Task to carry out: For the records below, report how many lines include the word "voucher". Only the number should appear.

[Dataset items]
============================================================
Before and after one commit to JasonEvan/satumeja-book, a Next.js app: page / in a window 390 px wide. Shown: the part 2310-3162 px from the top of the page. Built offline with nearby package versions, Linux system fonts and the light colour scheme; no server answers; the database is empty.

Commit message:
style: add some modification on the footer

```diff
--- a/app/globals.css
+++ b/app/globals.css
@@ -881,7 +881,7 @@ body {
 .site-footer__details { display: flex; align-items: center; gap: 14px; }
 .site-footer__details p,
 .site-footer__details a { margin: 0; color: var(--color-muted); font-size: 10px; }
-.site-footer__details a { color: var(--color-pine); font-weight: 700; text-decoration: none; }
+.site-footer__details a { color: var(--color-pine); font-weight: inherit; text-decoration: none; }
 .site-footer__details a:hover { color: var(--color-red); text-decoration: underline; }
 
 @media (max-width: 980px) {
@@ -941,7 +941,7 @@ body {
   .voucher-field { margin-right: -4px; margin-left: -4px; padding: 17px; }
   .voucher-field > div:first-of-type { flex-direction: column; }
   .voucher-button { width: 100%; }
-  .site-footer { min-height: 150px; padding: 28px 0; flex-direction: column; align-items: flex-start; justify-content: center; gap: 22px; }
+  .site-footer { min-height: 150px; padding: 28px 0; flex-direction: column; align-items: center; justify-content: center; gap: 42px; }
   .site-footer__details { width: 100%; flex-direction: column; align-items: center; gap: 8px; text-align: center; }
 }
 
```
============================================================
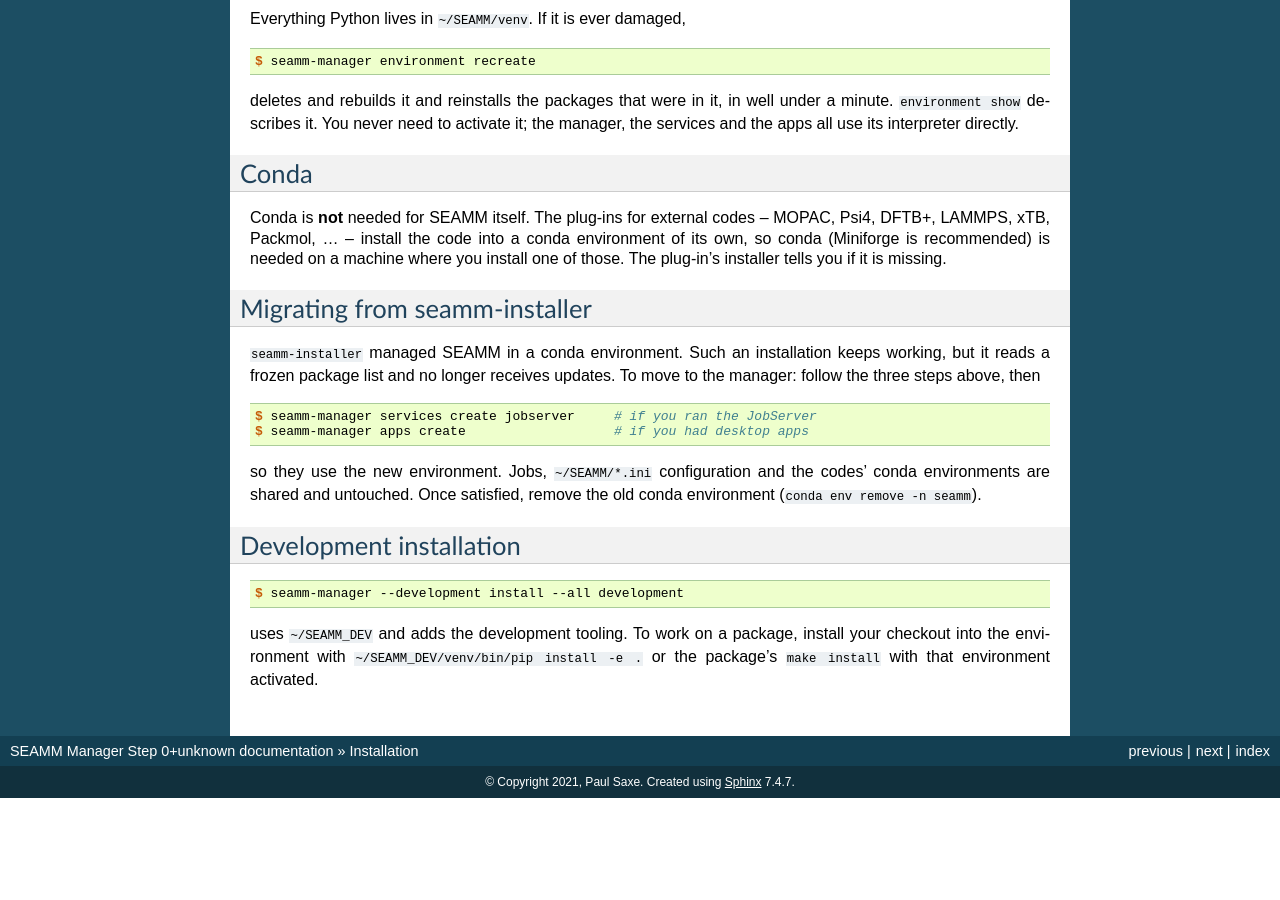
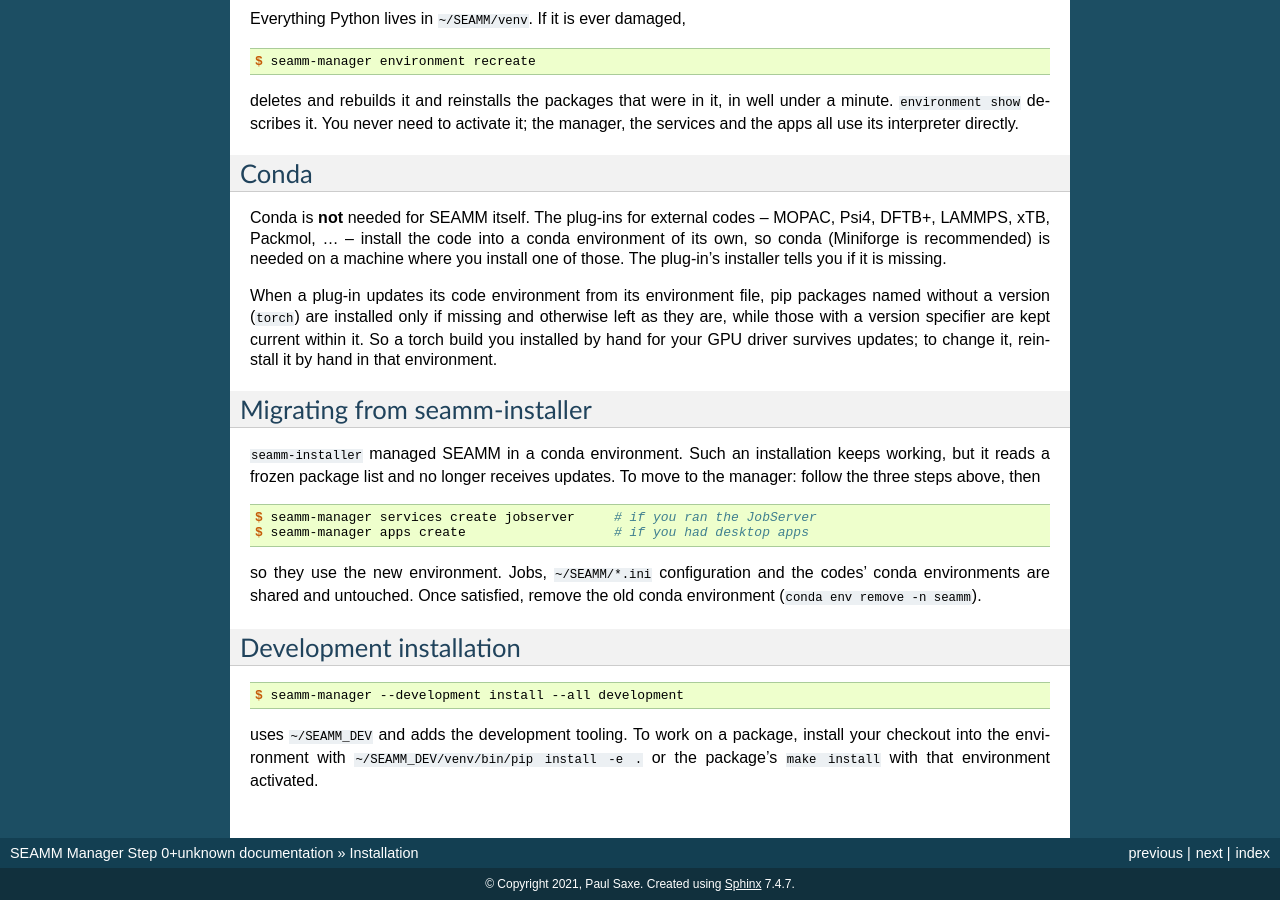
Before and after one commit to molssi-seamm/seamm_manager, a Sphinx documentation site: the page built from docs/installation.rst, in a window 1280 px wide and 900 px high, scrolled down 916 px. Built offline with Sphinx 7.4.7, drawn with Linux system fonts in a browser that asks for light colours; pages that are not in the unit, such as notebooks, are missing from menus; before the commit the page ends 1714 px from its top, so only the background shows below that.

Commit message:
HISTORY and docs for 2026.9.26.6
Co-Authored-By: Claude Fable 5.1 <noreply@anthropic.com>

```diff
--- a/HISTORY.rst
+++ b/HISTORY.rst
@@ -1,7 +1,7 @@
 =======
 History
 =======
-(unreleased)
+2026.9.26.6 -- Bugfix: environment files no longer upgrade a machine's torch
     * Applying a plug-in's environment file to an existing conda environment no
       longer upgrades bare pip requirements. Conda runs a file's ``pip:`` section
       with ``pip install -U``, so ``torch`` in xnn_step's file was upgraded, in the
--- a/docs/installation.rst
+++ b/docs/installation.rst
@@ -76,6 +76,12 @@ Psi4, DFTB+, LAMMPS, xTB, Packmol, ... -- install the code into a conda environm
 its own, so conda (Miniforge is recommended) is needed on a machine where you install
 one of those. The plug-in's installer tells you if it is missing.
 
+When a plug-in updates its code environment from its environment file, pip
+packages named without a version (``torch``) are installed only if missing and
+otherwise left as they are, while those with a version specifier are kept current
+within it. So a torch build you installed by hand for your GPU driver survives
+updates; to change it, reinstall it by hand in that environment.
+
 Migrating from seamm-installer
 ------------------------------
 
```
============================================================
Solution for this task: 3